- Route: Sierra
- Ride Year: 2017
- Hometown: Haslet, TX
- School Year: Senior
- Major: Computer Engineering
- Email: email@example.com
Hey everyone! My name is Kassidy Knight and I’m a Senior studying Computer Engineering here at UT Austin. My mom taught me to love the Longhorns, and my dad sparked my interest in computers. I have had the same best friend since I was born, and she also happens to be my twin sister. We have always been a dynamic duo and together we pick on our “little” brother who has already grown a foot taller than us. My family is an incredible support system, and I am extremely thankful for the life they’ve helped me create.
Though Texas 4000 takes up most of my time, I'm also a member of Delta Gamma sorority and served as President of University Panhellenic Council in 2016. Every person I’ve met at UT has made my experience better, widened my perspective, and shown me what diversity and community mean at a university this size.
I try not to take myself too seriously, because making people laugh is one of my favorite pastimes. Joking around helps to break down barriers and bring people together, that's why I've always loved being the class clown.
After the ride, I'll be returning to the lively city of Austin to work full-time doing Business Technology Consulting for Deloitte. Truth be told, I simply couldn't part ways with the hill country sunsets, live music, and incredible Tex-Mex found here.
I’m thrilled to embark on this journey with my teammates and learn from all the incredible people we will meet along the way. Alaska, we’ll see you soon. Cancer, you’re going down.
Why I Ride
My personal belief is that a full life is one shared with others; people who celebrate your greatest successes and pick you up after your hardest falls. People who fight for you and care for you.

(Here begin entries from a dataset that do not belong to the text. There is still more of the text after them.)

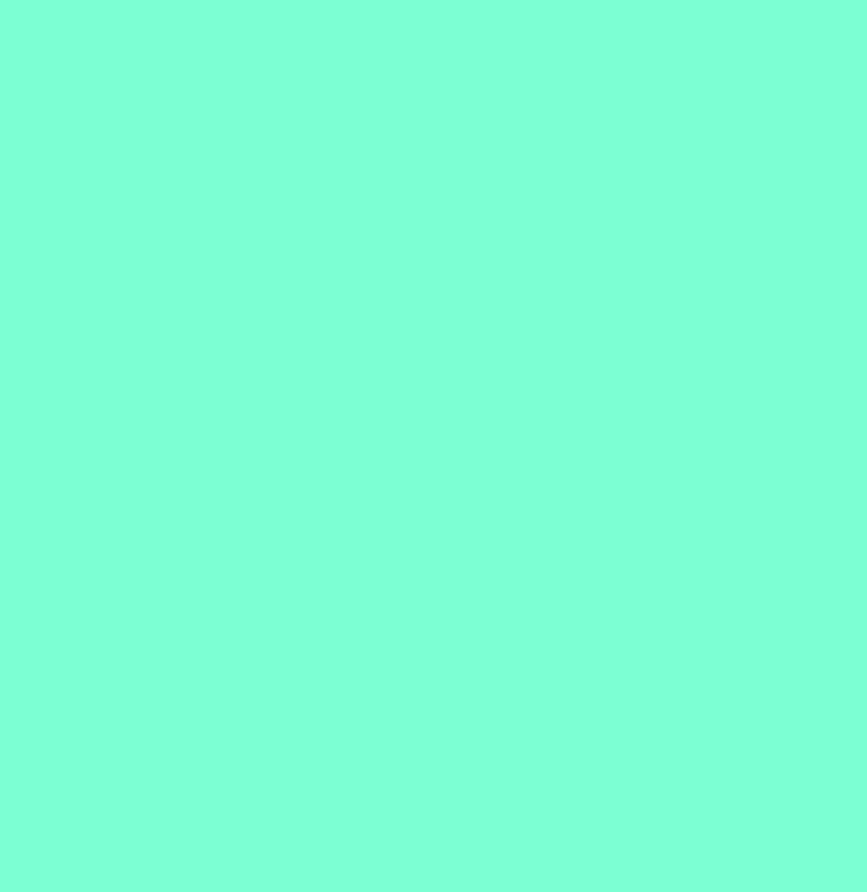
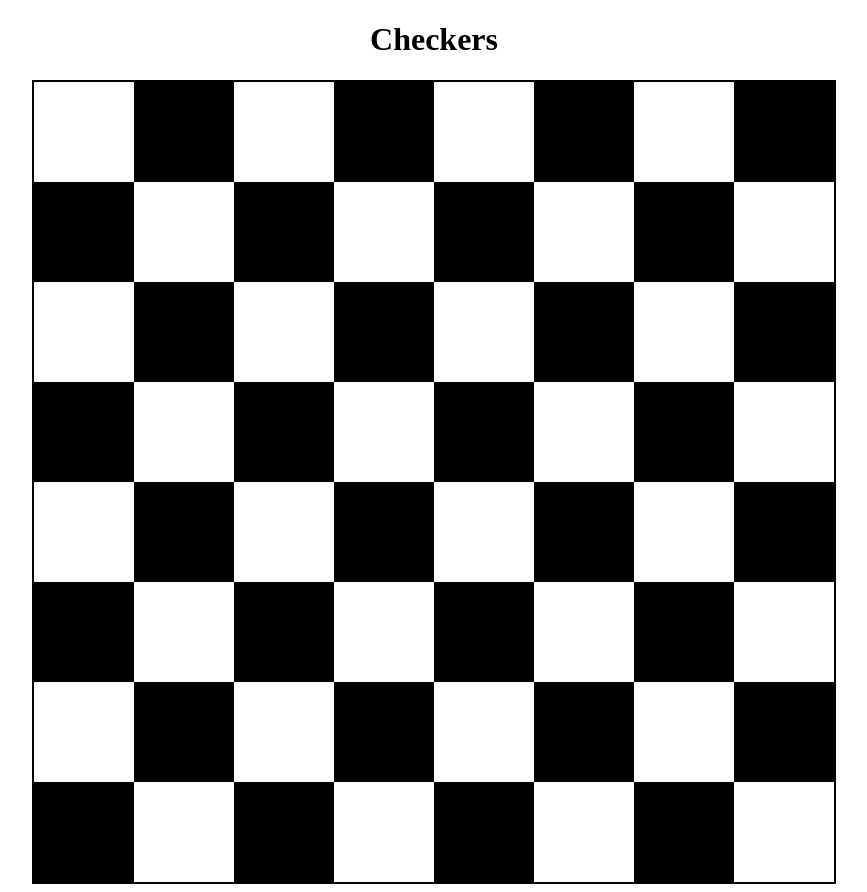
Before and after one commit to ameseret/Checkers-Game, a plain HTML site: page index.html in a window 1280 px wide. Shown: the whole page, without its empty margins (206-1073 px from the left). Before the commit the page ends 800 px from the top, so only its background shows below. Drawn offline with Linux system fonts and the light colour scheme.

Commit message:
add checker board

```diff
--- a/css/style.css
+++ b/css/style.css
@@ -1,3 +1,38 @@
-body {
-    background-color: aquamarine;
+h1 {
+    text-align: center;
 }
+
+.row-1:nth-child(even),
+.row-2:nth-child(odd) ,
+.row-3:nth-child(even),
+.row-4:nth-child(odd) ,
+.row-5:nth-child(even),
+.row-6:nth-child(odd) ,
+.row-7:nth-child(even),
+.row-8:nth-child(odd)
+{
+    background-color: black;
+}
+
+.row-1:nth-child(odd),
+.row-2:nth-child(even),
+.row-3:nth-child(odd),
+.row-4:nth-child(even),
+.row-5:nth-child(odd),
+.row-6:nth-child(even),
+.row-7:nth-child(odd),
+.row-8:nth-child(even)
+{
+    background-color: white;
+}
+
+.board {
+    margin: auto;
+    height: 800px;
+    max-width: 800px;
+    width: 800px;
+    display: grid;
+    grid-template-columns: repeat(8, 100px);
+    grid-template-rows: repeat(8, 100px);
+    border: 2px solid black;
+}
--- a/index.html
+++ b/index.html
@@ -8,6 +8,84 @@
     <title>Checkers</title>
 </head>
 <body>
+    <h1>Checkers</h1>
+
+    <div class="board">
+        <div class="row-1"></div>
+        <div class="row-1"></div>
+        <div class="row-1"></div>
+        <div class="row-1"></div>
+        <div class="row-1"></div>
+        <div class="row-1"></div>
+        <div class="row-1"></div>
+        <div class="row-1"></div>
+
+        <div class="row-2"></div>
+        <div class="row-2"></div>
+        <div class="row-2"></div>
+        <div class="row-2"></div>
+        <div class="row-2"></div>
+        <div class="row-2"></div>
+        <div class="row-2"></div>
+        <div class="row-2"></div>
+
+        <div class="row-3"></div>
+        <div class="row-3"></div>
+        <div class="row-3"></div>
+        <div class="row-3"></div>
+        <div class="row-3"></div>
+        <div class="row-3"></div>
+        <div class="row-3"></div>
+        <div class="row-3"></div>
+
+        <div class="row-4"></div>
+        <div class="row-4"></div>
+        <div class="row-4"></div>
+        <div class="row-4"></div>
+        <div class="row-4"></div>
+        <div class="row-4"></div>
+        <div class="row-4"></div>
+        <div class="row-4"></div>
+
+        <div class="row-5"></div>
+        <div class="row-5"></div>
+        <div class="row-5"></div>
+        <div class="row-5"></div>
+        <div class="row-5"></div>
+        <div class="row-5"></div>
+        <div class="row-5"></div>
+        <div class="row-5"></div>
+
+        <div class="row-6"></div>
+        <div class="row-6"></div>
+        <div class="row-6"></div>
+        <div class="row-6"></div>
+        <div class="row-6"></div>
+        <div class="row-6"></div>
+        <div class="row-6"></div>
+        <div class="row-6"></div>
+
+        <div class="row-7"></div>
+        <div class="row-7"></div>
+        <div class="row-7"></div>
+        <div class="row-7"></div>
+        <div class="row-7"></div>
+        <div class="row-7"></div>
+        <div class="row-7"></div>
+        <div class="row-7"></div>
+
+        <div class="row-8"></div>
+        <div class="row-8"></div>
+        <div class="row-8"></div>
+        <div class="row-8"></div>
+        <div class="row-8"></div>
+        <div class="row-8"></div>
+        <div class="row-8"></div>
+        <div class="row-8"></div>
+    </div>
+
+
+
 
 </body>
 </html>
--- a/js/script.js
+++ b/js/script.js
@@ -1 +1 @@
-alert('checkers game')
+//  alert('checkers game')
```
Also changed, not shown: wire-frames/wire_frame_1.png (added).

People who may not always have the right thing to say, but whose presence speaks louder than words.
My family's first experience with cancer began in 2001, when I was 6 years old. My tall, goofy, caring uncle had been diagnosed with Multiple Myeloma. I was too young to wrap my head around this disease, but I noticed my Uncle getting weaker every time our families visited each other. Instead of putting me on his shoulders, he had to stay away from the germs I brought home from the playground. Eight years after his diagnosis, in 2009, he passed away.
During the first week of my freshman year at UT, in 2013, I lost my grandmother to breast cancer. She was my role model and my angel, and she loved every member of our family without judgment or exceptions. There are days where I still wish I could call her and talk about life, just to hear her encouraging voice.
Though these personal losses were devastating, the real pain came from the gaping hole left in my family. The pain my cousins experienced growing up without their father, who they adored more than anyone in the world. The pain my grandfather experienced losing his soulmate, the person with whom he had shared majority of his life, his best friend.
These experiences taught me a valuable lesson: everyone deserves someone. Whether that person be a family member, a best friend, or a role model, everyone deserves their own champion. Every single day, cancer takes these champions away from us.
I ride to help carry the weight of cancer and advocate for life shared with others. I ride to support those who are currently fighting cancer, or have lost a loved one to cancer. I ride for all of the champions in our lives, so that they are not lost from us too soon.